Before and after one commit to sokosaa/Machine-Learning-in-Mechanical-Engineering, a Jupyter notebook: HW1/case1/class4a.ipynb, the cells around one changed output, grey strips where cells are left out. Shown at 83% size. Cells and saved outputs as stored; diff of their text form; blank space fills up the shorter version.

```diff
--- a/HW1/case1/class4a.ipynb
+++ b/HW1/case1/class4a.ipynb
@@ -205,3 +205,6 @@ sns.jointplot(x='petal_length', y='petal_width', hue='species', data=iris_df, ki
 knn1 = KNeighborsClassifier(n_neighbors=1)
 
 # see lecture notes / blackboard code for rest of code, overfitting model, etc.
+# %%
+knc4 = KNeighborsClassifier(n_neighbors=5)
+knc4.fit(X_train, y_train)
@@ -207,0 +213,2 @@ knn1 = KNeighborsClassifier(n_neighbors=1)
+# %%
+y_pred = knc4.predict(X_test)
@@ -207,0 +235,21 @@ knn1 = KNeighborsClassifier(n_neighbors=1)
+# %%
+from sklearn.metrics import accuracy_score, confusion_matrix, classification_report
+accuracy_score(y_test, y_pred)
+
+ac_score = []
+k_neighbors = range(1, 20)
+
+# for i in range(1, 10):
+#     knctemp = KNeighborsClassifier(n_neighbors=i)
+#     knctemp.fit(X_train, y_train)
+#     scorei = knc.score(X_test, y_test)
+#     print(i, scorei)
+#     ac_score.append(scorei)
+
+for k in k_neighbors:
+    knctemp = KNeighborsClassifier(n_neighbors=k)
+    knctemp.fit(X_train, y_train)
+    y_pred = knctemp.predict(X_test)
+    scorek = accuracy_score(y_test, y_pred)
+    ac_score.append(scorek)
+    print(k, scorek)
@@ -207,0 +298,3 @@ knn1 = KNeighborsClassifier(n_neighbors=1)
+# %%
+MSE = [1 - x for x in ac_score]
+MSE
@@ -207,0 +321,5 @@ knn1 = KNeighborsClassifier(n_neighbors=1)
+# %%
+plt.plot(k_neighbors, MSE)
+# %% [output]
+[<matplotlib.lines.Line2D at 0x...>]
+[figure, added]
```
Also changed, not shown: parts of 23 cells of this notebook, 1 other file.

☆ ☆ ☆ ☆ ☆ ☆ ☆

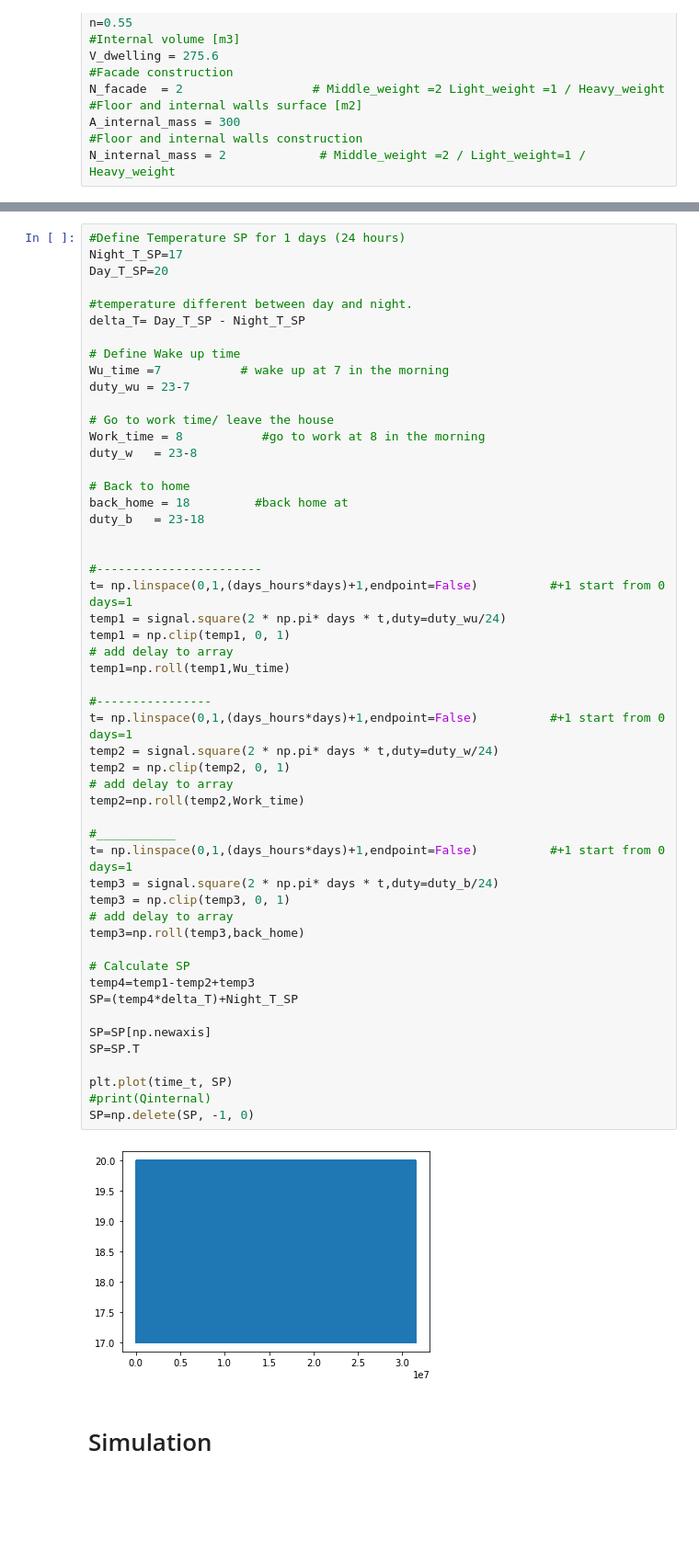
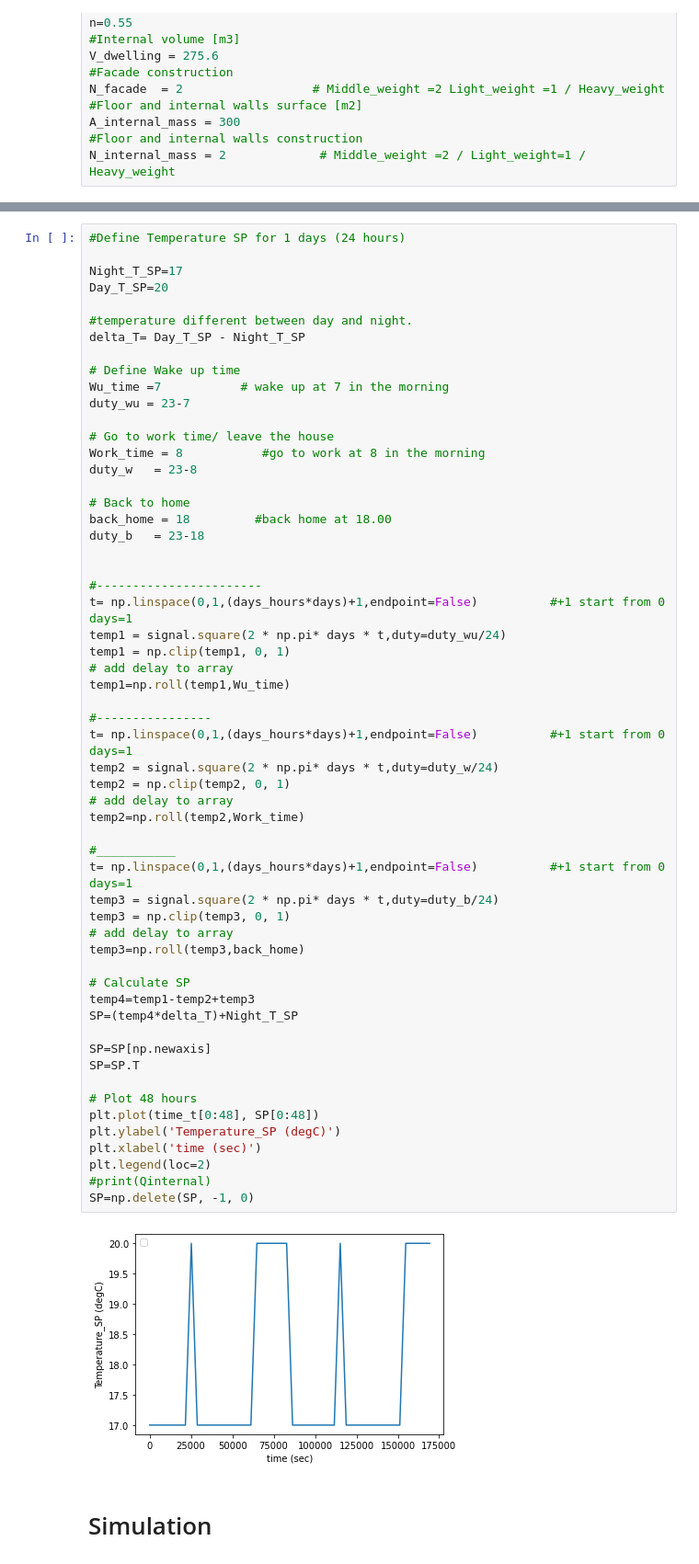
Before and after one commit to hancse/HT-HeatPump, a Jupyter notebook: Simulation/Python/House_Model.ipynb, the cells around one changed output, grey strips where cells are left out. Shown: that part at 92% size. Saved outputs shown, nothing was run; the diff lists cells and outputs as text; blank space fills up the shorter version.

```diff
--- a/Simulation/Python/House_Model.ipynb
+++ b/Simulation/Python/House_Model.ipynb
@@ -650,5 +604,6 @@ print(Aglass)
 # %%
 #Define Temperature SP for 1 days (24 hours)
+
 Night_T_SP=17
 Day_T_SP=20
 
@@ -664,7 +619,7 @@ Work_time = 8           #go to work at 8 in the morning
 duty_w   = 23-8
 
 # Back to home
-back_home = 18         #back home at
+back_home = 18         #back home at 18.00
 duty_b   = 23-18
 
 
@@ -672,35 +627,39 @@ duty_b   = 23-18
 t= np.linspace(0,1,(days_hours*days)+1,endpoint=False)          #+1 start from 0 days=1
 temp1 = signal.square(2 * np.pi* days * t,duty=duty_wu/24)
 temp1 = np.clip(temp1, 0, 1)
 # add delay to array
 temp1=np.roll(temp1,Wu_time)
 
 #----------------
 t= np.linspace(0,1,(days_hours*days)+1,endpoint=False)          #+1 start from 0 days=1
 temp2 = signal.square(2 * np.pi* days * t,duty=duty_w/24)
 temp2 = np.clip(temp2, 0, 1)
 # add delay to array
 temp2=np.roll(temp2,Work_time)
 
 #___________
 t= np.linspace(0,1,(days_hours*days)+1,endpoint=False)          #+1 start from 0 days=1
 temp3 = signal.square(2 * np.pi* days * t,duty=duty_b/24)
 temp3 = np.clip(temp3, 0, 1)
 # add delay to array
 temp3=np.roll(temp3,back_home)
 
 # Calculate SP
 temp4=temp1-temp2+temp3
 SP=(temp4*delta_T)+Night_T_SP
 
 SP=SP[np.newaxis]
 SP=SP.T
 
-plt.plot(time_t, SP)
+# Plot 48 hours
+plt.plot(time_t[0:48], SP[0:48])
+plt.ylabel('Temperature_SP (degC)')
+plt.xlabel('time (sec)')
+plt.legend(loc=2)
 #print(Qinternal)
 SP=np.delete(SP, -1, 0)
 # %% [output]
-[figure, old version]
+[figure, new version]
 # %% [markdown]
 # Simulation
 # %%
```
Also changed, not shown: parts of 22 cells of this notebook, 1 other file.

☆ ☆ ☆ ☆ ☆ ☆ ☆

WHAT IS NEEDED
The answer must be every line of the data that contains the word "signal".

REPLY
 temp1 = signal.square(2 * np.pi* days * t,duty=duty_wu/24)
 temp2 = signal.square(2 * np.pi* days * t,duty=duty_w/24)
 temp3 = signal.square(2 * np.pi* days * t,duty=duty_b/24)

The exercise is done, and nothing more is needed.